Pan Am Fiesta History

Montano and Solter

The origin of Lakewood’s oldest community-wide celebration has been told many times – how two neighbors who lived in the Greenmeadow neighborhood of Lakewood Village (now part of Long Beach) chatted over a backyard fence about the opening of a new park across from Mark Twain Elementary School. Recollections of that conversation, reported in the April 21, 1955 edition of the Long Beach Independent, gave 1945 as the year that the two neighbors talked. Later accounts say the origin year was 1946 or 1947. 

But all accounts agree that neighbors Jesse Solter, a member of the Lakewood Lions Club, and Walter Montano, a Bolivian immigrant, agreed that the new park should honor the spirit of Pan-American friendship. Closer ties between the United States and the nations of Latin America and the Caribbean were a cornerstone of American diplomacy during World War II. Solter and Montano hoped the Pan-American spirit would endure in newly post-war Lakewood. It’s symbol, they thought, would be Pan-American Park.

When ground was broken for the park in September 1945, Latin American consular representatives were on hand to celebrate with Solter, Montano, and other Lakewood Village residents. The park was completed the following year, and in 1947 the first Pan-American Festival was held with Costa Rica as the honored nation. Inez Lehman, a social studies teacher at Lakewood Junior High School (now Bancroft Middle School), organized the first flag exchange. In the following years, the countries honored were Mexico, 1948: Argentina, 1949; Bolivia. 1950; Brazil. 1951; Chile, 1952; Colombia, 1953; Cuba, 1954; and the Dominican Republic, 1955.

Lakewood’s tradition of international friendship was recognized by the United States Information Agency in 1956 with a Certificate of Merit “for outstanding service to world understanding” through festival events. Even today, the Pan-American Festival is credited as being the oldest community-based appreciation of pan-American cultures and peoples in the United States.

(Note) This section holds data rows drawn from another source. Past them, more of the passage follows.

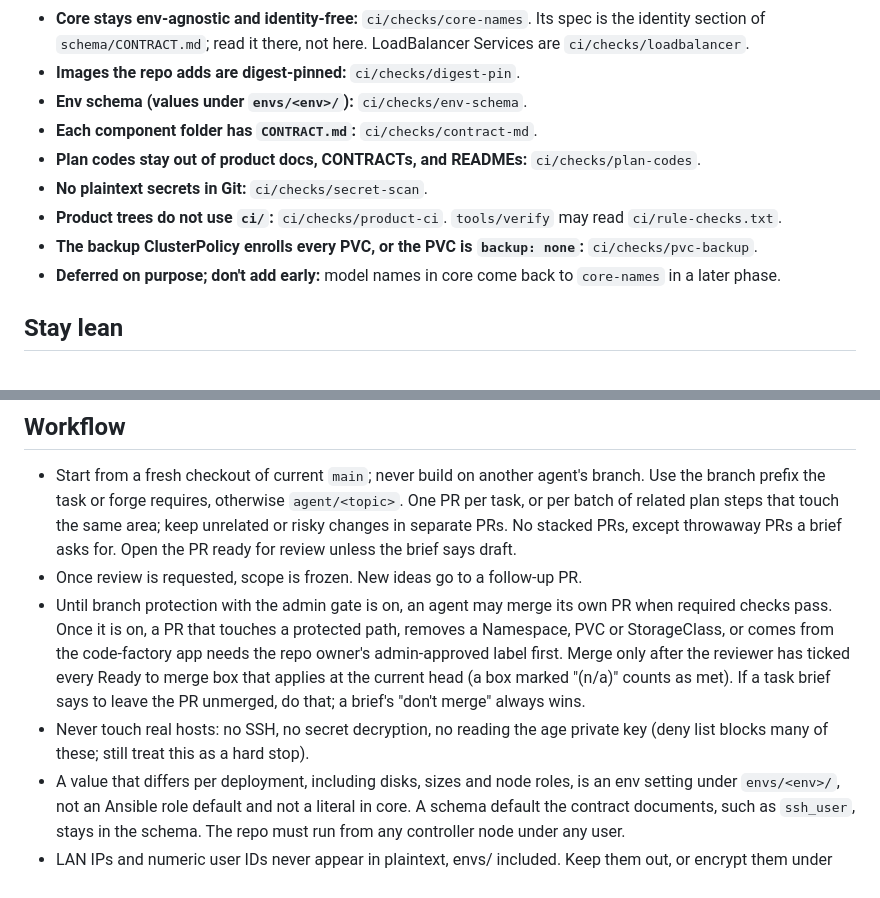
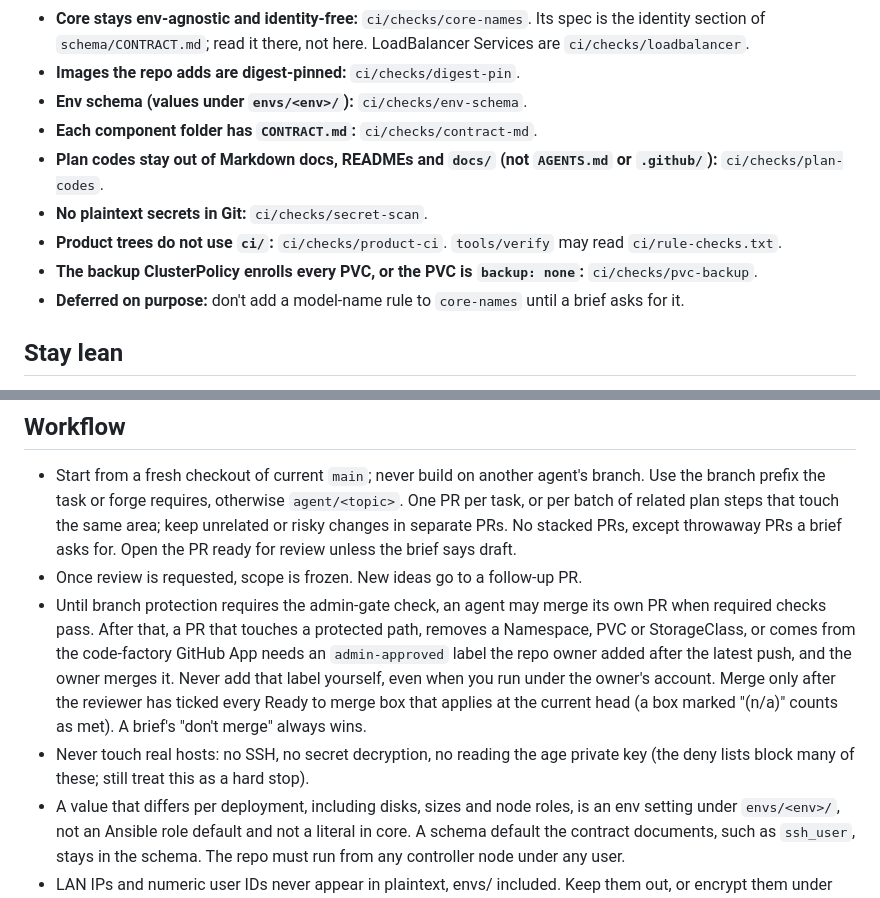
Before and after one commit to gordoncooper/jarvis, a Markdown page: rulebooks/coding-agents.md, 2 parts joined by grey strips. GitHub-like rendering.

Commit message:
Fix merge rule and three rulebook nits from review

```diff
--- a/rulebooks/coding-agents.md
+++ b/rulebooks/coding-agents.md
@@ -10,11 +10,11 @@ Rules here are prose only for what `ci/checks/`, `.cursor/cli.json`, and `.claud
 - **Images the repo adds are digest-pinned:** `ci/checks/digest-pin`.
 - **Env schema (values under `envs/<env>/`):** `ci/checks/env-schema`.
 - **Each component folder has `CONTRACT.md`:** `ci/checks/contract-md`.
-- **Plan codes stay out of product docs, CONTRACTs, and READMEs:** `ci/checks/plan-codes`.
+- **Plan codes stay out of Markdown docs, READMEs and `docs/` (not `AGENTS.md` or `.github/`):** `ci/checks/plan-codes`.
 - **No plaintext secrets in Git:** `ci/checks/secret-scan`.
 - **Product trees do not use `ci/`:** `ci/checks/product-ci`. `tools/verify` may read `ci/rule-checks.txt`.
 - **The backup ClusterPolicy enrolls every PVC, or the PVC is `backup: none`:** `ci/checks/pvc-backup`.
-- **Deferred on purpose; don't add early:** model names in core come back to `core-names` in a later phase.
+- **Deferred on purpose:** don't add a model-name rule to `core-names` until a brief asks for it.
 
 ## Stay lean
 
@@ -40,8 +40,8 @@ The reviewer checks these on deep reviews; no check can. In the PR, say how the
 
 - Start from a fresh checkout of current `main`; never build on another agent's branch. Use the branch prefix the task or forge requires, otherwise `agent/<topic>`. One PR per task, or per batch of related plan steps that touch the same area; keep unrelated or risky changes in separate PRs. No stacked PRs, except throwaway PRs a brief asks for. Open the PR ready for review unless the brief says draft.
 - Once review is requested, scope is frozen. New ideas go to a follow-up PR.
-- Until branch protection with the admin gate is on, an agent may merge its own PR when required checks pass. Once it is on, a PR that touches a protected path, removes a Namespace, PVC or StorageClass, or comes from the code-factory app needs the repo owner's admin-approved label first. Merge only after the reviewer has ticked every Ready to merge box that applies at the current head (a box marked "(n/a)" counts as met). If a task brief says to leave the PR unmerged, do that; a brief's "don't merge" always wins.
-- Never touch real hosts: no SSH, no secret decryption, no reading the age private key (deny list blocks many of these; still treat this as a hard stop).
+- Until branch protection requires the admin-gate check, an agent may merge its own PR when required checks pass. After that, a PR that touches a protected path, removes a Namespace, PVC or StorageClass, or comes from the code-factory GitHub App needs an `admin-approved` label the repo owner added after the latest push, and the owner merges it. Never add that label yourself, even when you run under the owner's account. Merge only after the reviewer has ticked every Ready to merge box that applies at the current head (a box marked "(n/a)" counts as met). A brief's "don't merge" always wins.
+- Never touch real hosts: no SSH, no secret decryption, no reading the age private key (the deny lists block many of these; still treat this as a hard stop).
 - A value that differs per deployment, including disks, sizes and node roles, is an env setting under `envs/<env>/`, not an Ansible role default and not a literal in core. A schema default the contract documents, such as `ssh_user`, stays in the schema. The repo must run from any controller node under any user.
 - LAN IPs and numeric user IDs never appear in plaintext, envs/ included. Keep them out, or encrypt them under `envs/<env>/secrets/`.
 - If the brief or this file looks wrong for the task, say so with your reasoning before working around it. Don't silently follow it or silently depart from it.
```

The early Pan-American Festivals included a parade, a flag presentation that highlighted the honored county, a band concert, and a dinner dance. 

Flag Ceremony

Teens in the 1950s holding flags of the Americas The festival soon became a two-day event, with folklorico dancing and awards to student essay contest winners on Friday and the Saludos Amigos parade and flag exchange on Saturday afternoon followed by a reception for consular officials at the Lakewood Golf Course clubhouse and a community dance at Pan-American Park in Lakewood Village. In 1960, all parade and festival events moved to Lakewood locations.

By 1962, the Pan-American Festival filled an entire week, beginning with the El Comienzo luncheon on Monday, an announcement of a new Pan-American Hostess, and student presentations in both English and Spanish. The festival concluded with a two-hour parade that ended at the Lakewood Civic Center.

Notable guests participated, including film and television actors Peter Graves, Fernando Lamas and Leo Carrillo, as well as champion athletes Pat McCormick and Susan Atwood and dignitaries from South and Central American nations. In recognition of Lakewood’s contract plan for law enforcement, Sheriff Eugene Biscailuz and Sheriff Peter Pitchess both served as parade Grand Marshals.

In the years after 1978 (when floats and marching bands no longer paraded), festival events, entertainment, and carnival rides began with a pancake breakfast at Mayfair Park and a display of historical photographs and programs telling the history of the Pan American Festival Association. The traditional trouping of flags opened the weekend’s dance and music performances that ended on Sunday evening with a free concert.

Today, fiesta food booths have been joined by food trucks and craft vendors selling their wares. Civic organizations offer information about health, public safety, environmental conservation, and neighborhood improvement. Cultural awareness activities enlighten young minds. The bright lights, laughs, and thrills of a small-town carnival remain part of the fun.